:: Exercise inputs ::
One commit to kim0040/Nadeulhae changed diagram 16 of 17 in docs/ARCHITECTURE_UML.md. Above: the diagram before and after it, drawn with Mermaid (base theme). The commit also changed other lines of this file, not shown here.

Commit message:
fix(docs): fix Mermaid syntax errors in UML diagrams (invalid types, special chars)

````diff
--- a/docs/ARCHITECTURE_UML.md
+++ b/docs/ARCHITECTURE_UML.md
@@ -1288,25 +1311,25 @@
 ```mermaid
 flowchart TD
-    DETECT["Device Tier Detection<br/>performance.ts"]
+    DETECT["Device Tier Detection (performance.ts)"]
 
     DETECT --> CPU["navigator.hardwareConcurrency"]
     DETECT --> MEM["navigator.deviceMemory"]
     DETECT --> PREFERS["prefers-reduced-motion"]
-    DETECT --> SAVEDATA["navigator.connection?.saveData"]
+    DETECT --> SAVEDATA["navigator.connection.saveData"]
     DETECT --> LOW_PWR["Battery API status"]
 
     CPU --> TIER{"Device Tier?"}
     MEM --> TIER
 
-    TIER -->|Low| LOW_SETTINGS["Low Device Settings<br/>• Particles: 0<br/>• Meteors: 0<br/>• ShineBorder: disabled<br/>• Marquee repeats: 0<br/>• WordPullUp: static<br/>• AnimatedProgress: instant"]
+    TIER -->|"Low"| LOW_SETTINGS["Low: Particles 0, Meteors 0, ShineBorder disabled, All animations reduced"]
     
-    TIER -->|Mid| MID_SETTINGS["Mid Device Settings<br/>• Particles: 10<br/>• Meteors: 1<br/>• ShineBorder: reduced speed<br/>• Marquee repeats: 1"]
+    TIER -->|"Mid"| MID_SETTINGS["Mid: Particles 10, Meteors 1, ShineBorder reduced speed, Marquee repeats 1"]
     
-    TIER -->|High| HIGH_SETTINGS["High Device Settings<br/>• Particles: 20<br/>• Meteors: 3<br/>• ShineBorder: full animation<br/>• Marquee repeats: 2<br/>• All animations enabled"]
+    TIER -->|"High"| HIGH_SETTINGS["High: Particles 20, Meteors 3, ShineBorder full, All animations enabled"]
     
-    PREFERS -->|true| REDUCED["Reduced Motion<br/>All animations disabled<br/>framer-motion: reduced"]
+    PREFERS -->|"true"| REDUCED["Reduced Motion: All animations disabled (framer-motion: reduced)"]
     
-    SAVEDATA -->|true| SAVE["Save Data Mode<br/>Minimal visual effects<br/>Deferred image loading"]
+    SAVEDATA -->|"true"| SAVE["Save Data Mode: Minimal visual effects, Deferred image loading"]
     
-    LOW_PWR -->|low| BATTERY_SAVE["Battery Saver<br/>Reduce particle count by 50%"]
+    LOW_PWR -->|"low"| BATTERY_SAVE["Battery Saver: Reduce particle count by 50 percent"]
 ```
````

:: Task to carry out ::
Return every line of the listing above that contains "Battery".

:: Written reply ::
     DETECT --> LOW_PWR["Battery API status"]
-    LOW_PWR -->|low| BATTERY_SAVE["Battery Saver<br/>Reduce particle count by 50%"]
+    LOW_PWR -->|"low"| BATTERY_SAVE["Battery Saver: Reduce particle count by 50 percent"]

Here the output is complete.